DATA TO USE:
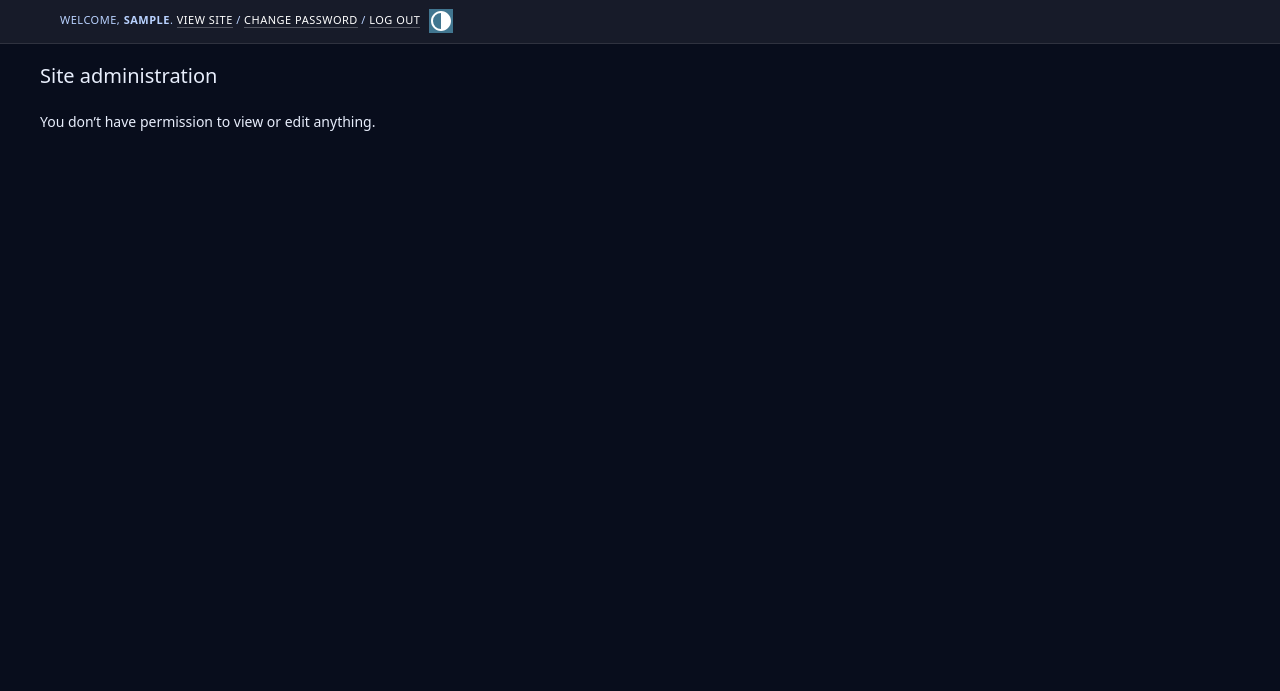
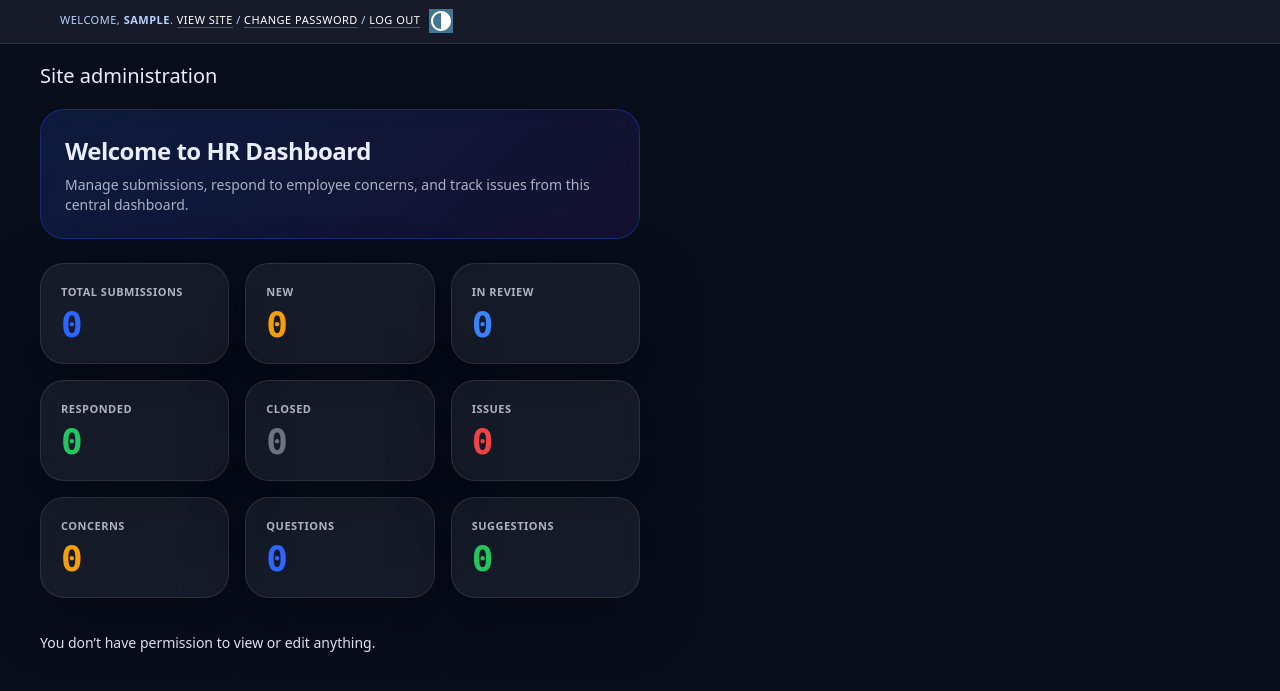
Before and after one commit to gaggame1010-arch/employee-feedback-platform, a Django app: page /admin/ in a window 1280 px wide. Shown: the top 691 px of the page. Run offline with Django 5.2, Linux system fonts and the light colour scheme; the visitor is signed in with stand-in values (Sample User, id 1).

Commit message:
Restore admin dashboard
Bring back stat cards, welcome block, and Recent Submissions on the admin index.

```diff
--- a/templates/admin/index.html
+++ b/templates/admin/index.html
@@ -391,6 +391,79 @@
 {% endblock %}
 
 {% block content %}
+  <div class="dashboard-welcome">
+    <h1>Welcome to HR Dashboard</h1>
+    <p>Manage submissions, respond to employee concerns, and track issues from this central dashboard.</p>
+  </div>
+
+  <div class="dashboard-stats">
+    <a href="/admin/submissions/submission/" class="stat-card">
+      <h3>Total Submissions</h3>
+      <p class="number">{{ total_submissions|default:0 }}</p>
+    </a>
+
+    <a href="/admin/submissions/submission/?status=NEW" class="stat-card new">
+      <h3>New</h3>
+      <p class="number">{{ new_submissions|default:0 }}</p>
+    </a>
+
+    <a href="/admin/submissions/submission/?status=IN_REVIEW" class="stat-card in-review">
+      <h3>In Review</h3>
+      <p class="number">{{ in_review|default:0 }}</p>
+    </a>
+
+    <a href="/admin/submissions/submission/?status=RESPONDED" class="stat-card responded">
+      <h3>Responded</h3>
+      <p class="number">{{ responded|default:0 }}</p>
+    </a>
+
+    <a href="/admin/submissions/submission/?status=CLOSED" class="stat-card closed">
+      <h3>Closed</h3>
+      <p class="number">{{ closed|default:0 }}</p>
+    </a>
+
+    <a href="/admin/submissions/submission/?type=ISSUE" class="stat-card issue">
+      <h3>Issues</h3>
+      <p class="number">{{ issues|default:0 }}</p>
+    </a>
+
+    <a href="/admin/submissions/submission/?type=CONCERN" class="stat-card concern">
+      <h3>Concerns</h3>
+      <p class="number">{{ concerns|default:0 }}</p>
+    </a>
+
+    <a href="/admin/submissions/submission/?type=QUESTION" class="stat-card question">
+      <h3>Questions</h3>
+      <p class="number">{{ questions|default:0 }}</p>
+    </a>
+
+    <a href="/admin/submissions/submission/?type=SUGGESTION" class="stat-card suggestion">
+      <h3>Suggestions</h3>
+      <p class="number">{{ suggestions|default:0 }}</p>
+    </a>
+  </div>
+
+  {% if recent_submissions %}
+    <div class="module recent-activity">
+      <h2>Recent Submissions</h2>
+      <div style="display: flex; flex-direction: column; gap: 8px;">
+        {% for submission in recent_submissions %}
+          <div class="activity-item {% if submission.status == 'NEW' %}new{% elif submission.status == 'RESPONDED' %}responded{% endif %}">
+            <div style="flex: 1;">
+              <strong style="color: #e8eefc;">{{ submission.receipt_code }}</strong>
+              <span style="color: rgba(232,238,252,.72); margin-left: 8px;">{{ submission.title|truncatewords:8 }}</span>
+            </div>
+            <div style="display: flex; gap: 8px; align-items: center;">
+              <span style="padding: 4px 10px; border-radius: 16px; background: rgba(44,102,255,.2); color: #2c66ff; font-size: 11px; font-weight: 700;">{{ submission.get_type_display }}</span>
+              <span style="padding: 4px 10px; border-radius: 16px; background: rgba(245,158,11,.2); color: #f59e0b; font-size: 11px; font-weight: 700;">{{ submission.get_status_display }}</span>
+              <a href="/admin/submissions/submission/{{ submission.id }}/change/" style="color: #2c66ff; font-weight: 700; text-decoration: none;">View →</a>
+            </div>
+          </div>
+        {% endfor %}
+      </div>
+    </div>
+  {% endif %}
+
   {{ block.super }}
 {% endblock %}
 
```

AIM OF THE TASK: Copy every line of the listing that contains the word "background".

ANSWER TO THIS TASK:
+              <span style="padding: 4px 10px; border-radius: 16px; background: rgba(44,102,255,.2); color: #2c66ff; font-size: 11px; font-weight: 700;">{{ submission.get_type_display }}</span>
+              <span style="padding: 4px 10px; border-radius: 16px; background: rgba(245,158,11,.2); color: #f59e0b; font-size: 11px; font-weight: 700;">{{ submission.get_status_display }}</span>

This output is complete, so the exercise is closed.